Guided art journalling through Zoom online meeting helped immensely when nothing else was forthcoming.

Shortly after a life-threatening illness and surgery, I produced a very raw and tortured combined-materials piece born of deep anguish.

‘Hold me no more (a victory over abuse)’ is probably my darkest and most unashamed piece so far.

What different artistic media do you use and which is your favourite?

I LOVE the experimental and unlimited nature of mixed-media, collage and assemblage.

I love tinkering with weird and wonderful trinkets, junk and other discarded treasure.

I love challenging the standards of worth, love suggesting meaning and the passage of time through the concatenation of relics, rescued imagery and forgotten toys.

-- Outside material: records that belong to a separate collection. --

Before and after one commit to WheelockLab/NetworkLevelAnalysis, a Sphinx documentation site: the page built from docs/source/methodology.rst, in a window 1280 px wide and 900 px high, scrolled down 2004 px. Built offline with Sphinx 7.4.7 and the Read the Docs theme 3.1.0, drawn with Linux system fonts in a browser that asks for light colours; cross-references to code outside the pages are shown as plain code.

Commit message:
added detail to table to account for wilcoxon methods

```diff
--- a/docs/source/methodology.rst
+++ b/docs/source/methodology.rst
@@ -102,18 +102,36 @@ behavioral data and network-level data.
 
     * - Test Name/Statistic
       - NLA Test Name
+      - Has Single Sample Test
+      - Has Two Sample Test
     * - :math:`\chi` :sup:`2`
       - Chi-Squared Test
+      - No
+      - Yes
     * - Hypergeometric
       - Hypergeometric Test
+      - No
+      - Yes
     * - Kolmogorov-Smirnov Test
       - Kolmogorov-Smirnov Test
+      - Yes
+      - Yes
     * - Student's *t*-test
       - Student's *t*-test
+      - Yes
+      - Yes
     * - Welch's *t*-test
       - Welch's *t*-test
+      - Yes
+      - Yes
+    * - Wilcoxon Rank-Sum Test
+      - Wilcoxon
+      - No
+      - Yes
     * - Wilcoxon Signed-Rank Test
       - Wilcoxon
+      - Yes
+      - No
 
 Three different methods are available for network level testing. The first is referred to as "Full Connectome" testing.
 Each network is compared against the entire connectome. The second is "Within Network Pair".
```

What are you currently working on?

I AM putting together an assemblage and painting studio in the family place in Champagne where I stay during the summer.

At this point, it means mostly overwhelming my mum and aunt’s place with an alarming quantity of flea market finds and attic clearance treasure!

Do you exhibit your work anywhere?

SOLAS gallery in Leitrim is the most active and artist-friendly venue for exhibiting I have ever known, followed by the Ballyjamesduff museum, Iontas Centre in Castleblayney, the Craíc Theatre in Coalisland, and then Monaghan Market House.

After this show, I hope to take this body of work to other venues anywhere around all 32 counties and beyond.

Any new artistic ventures planned for 2021?

ONCE travelling is safe again, I am looking forward to an informal residency on a beautiful island near the equator where I am considering running plein-air painting and yoga retreats. Watch this space!

What has been your favourite project, to date?

TO DATE, I have had a wonderful experience at Carrickmacross Arts Festival, giving a proper talk and demonstration of my collage and assemblage practice in 2018.

I very much look forward to sharing this process with others in the future.

What are you up to when you aren’t creating art?

WHEN I’m not teaching, art journalling or preparing a show, you can find me practicing yoga – I give beginners's classes and attend Hatha and Ashtanga courses – or trying to lose Covid weight by running on the amazing athletic track in Shercock.

I also learn to sing with a fantastic voice coach who helps me belt out Jazz tunes and not scare off an audience.

How would you describe your artistic style?

SOME key words related to my work could be: eclectic, unconscious, memory, ancestry, discarded, meaning, introspection, weathered, fragile, bookish, playful, experimental, sacred, legacy, therapy, childhood, shamanism, domesticity, and resilience.

What does your art mean to you?

TO ME, art is how you celebrate, embellish and expand what is precious to you.

Whether you’re polishing an altar or folding paper cranes, meditating in an empty room or collecting vintage dress patterns, you can attain this flow state where you are poised right at the centre of your being.